Would you copy each line of the data below that has "RETRY"?

Segment Start: Material for this task

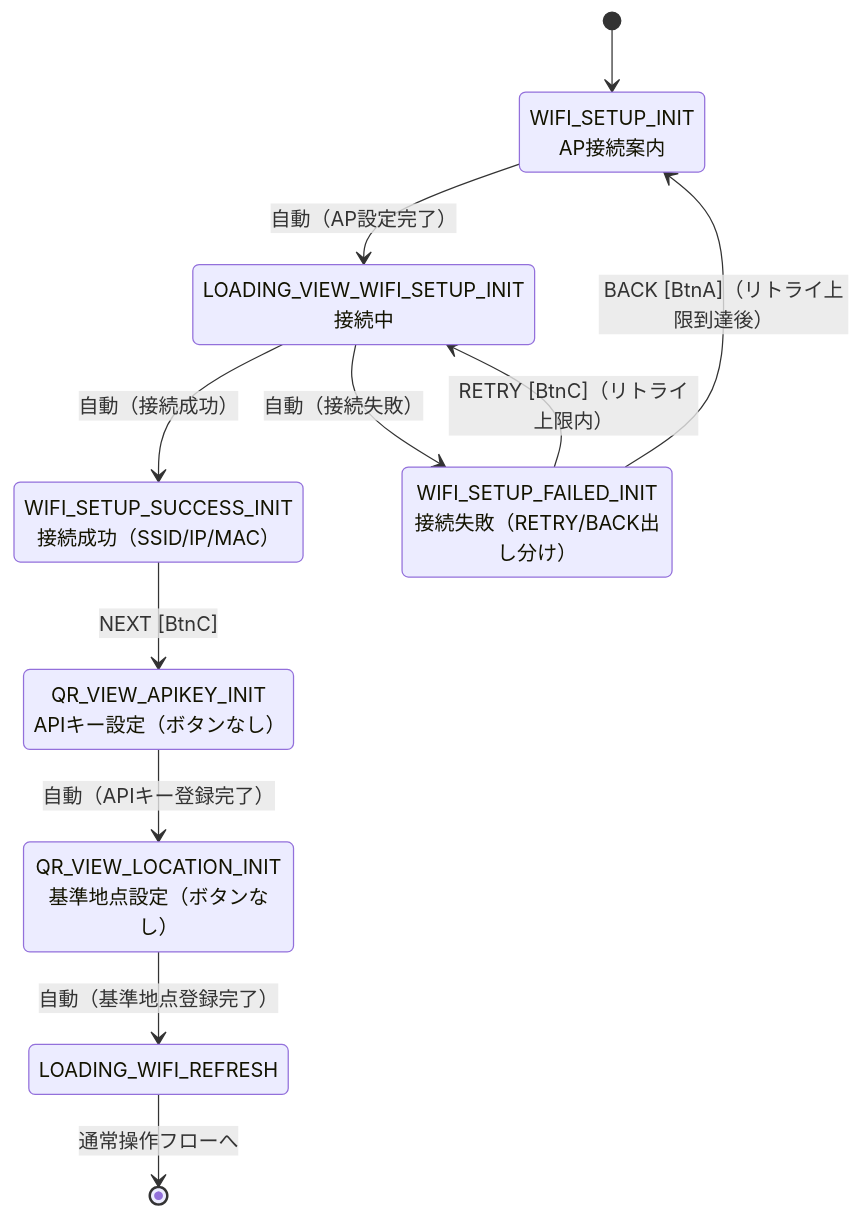
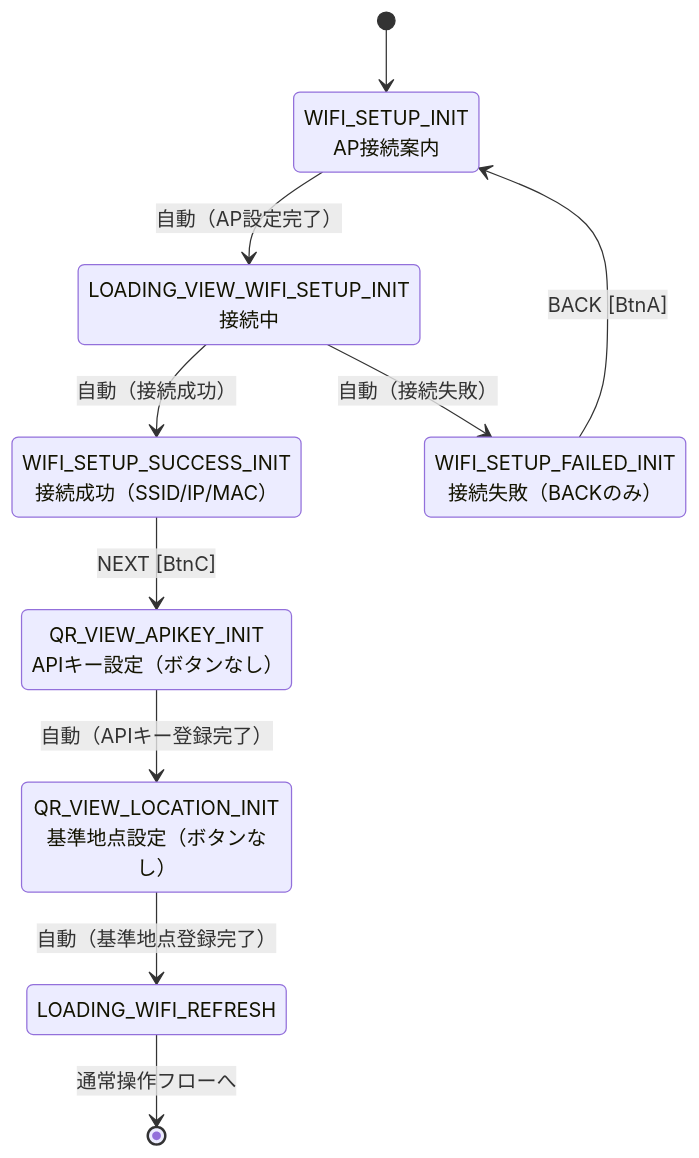
Before and after one commit to ymo999/m5stack-flight-tracker: the first of 5 diagrams in docs/画面遷移設計_M5Stack_航空機スキャンシステム.md, drawn with Mermaid. The commit also changed other lines of this file and 1 other file, not shown here.

````diff
--- a/docs/画面遷移設計_M5Stack_航空機スキャンシステム.md
+++ b/docs/画面遷移設計_M5Stack_航空機スキャンシステム.md
@@ -21,21 +21,20 @@
 ```mermaid
 stateDiagram-v2
     [*] --> WIFI_SETUP_INIT
     WIFI_SETUP_INIT --> LOADING_WIFI_INIT : 自動（AP設定完了）
     LOADING_WIFI_INIT --> WIFI_SUCCESS_INIT : 自動（接続成功）
     LOADING_WIFI_INIT --> WIFI_FAILED_INIT : 自動（接続失敗）
     WIFI_SUCCESS_INIT --> QR_APIKEY_INIT : NEXT [BtnC]
     QR_APIKEY_INIT --> QR_LOCATION_INIT : 自動（APIキー登録完了）
     QR_LOCATION_INIT --> LOADING_WIFI_REFRESH : 自動（基準地点登録完了）
     LOADING_WIFI_REFRESH --> [*] : 通常操作フローへ
 
-    WIFI_FAILED_INIT --> LOADING_WIFI_INIT : RETRY [BtnC]（リトライ上限内）
-    WIFI_FAILED_INIT --> WIFI_SETUP_INIT : BACK [BtnA]（リトライ上限到達後）
+    WIFI_FAILED_INIT --> WIFI_SETUP_INIT : BACK [BtnA]
 
     WIFI_SETUP_INIT : WIFI_SETUP_INIT<br>AP接続案内
     LOADING_WIFI_INIT : LOADING_VIEW_WIFI_SETUP_INIT<br>接続中
     WIFI_SUCCESS_INIT : WIFI_SETUP_SUCCESS_INIT<br>接続成功（SSID/IP/MAC）
-    WIFI_FAILED_INIT : WIFI_SETUP_FAILED_INIT<br>接続失敗（RETRY/BACK出し分け）
+    WIFI_FAILED_INIT : WIFI_SETUP_FAILED_INIT<br>接続失敗（BACKのみ）
     QR_APIKEY_INIT : QR_VIEW_APIKEY_INIT<br>APIキー設定（ボタンなし）
     QR_LOCATION_INIT : QR_VIEW_LOCATION_INIT<br>基準地点設定（ボタンなし）
 ```
````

Segment End: Material for this task

**Written reply**
-    WIFI_FAILED_INIT --> LOADING_WIFI_INIT : RETRY [BtnC]（リトライ上限内）
-    WIFI_FAILED_INIT : WIFI_SETUP_FAILED_INIT<br>接続失敗（RETRY/BACK出し分け）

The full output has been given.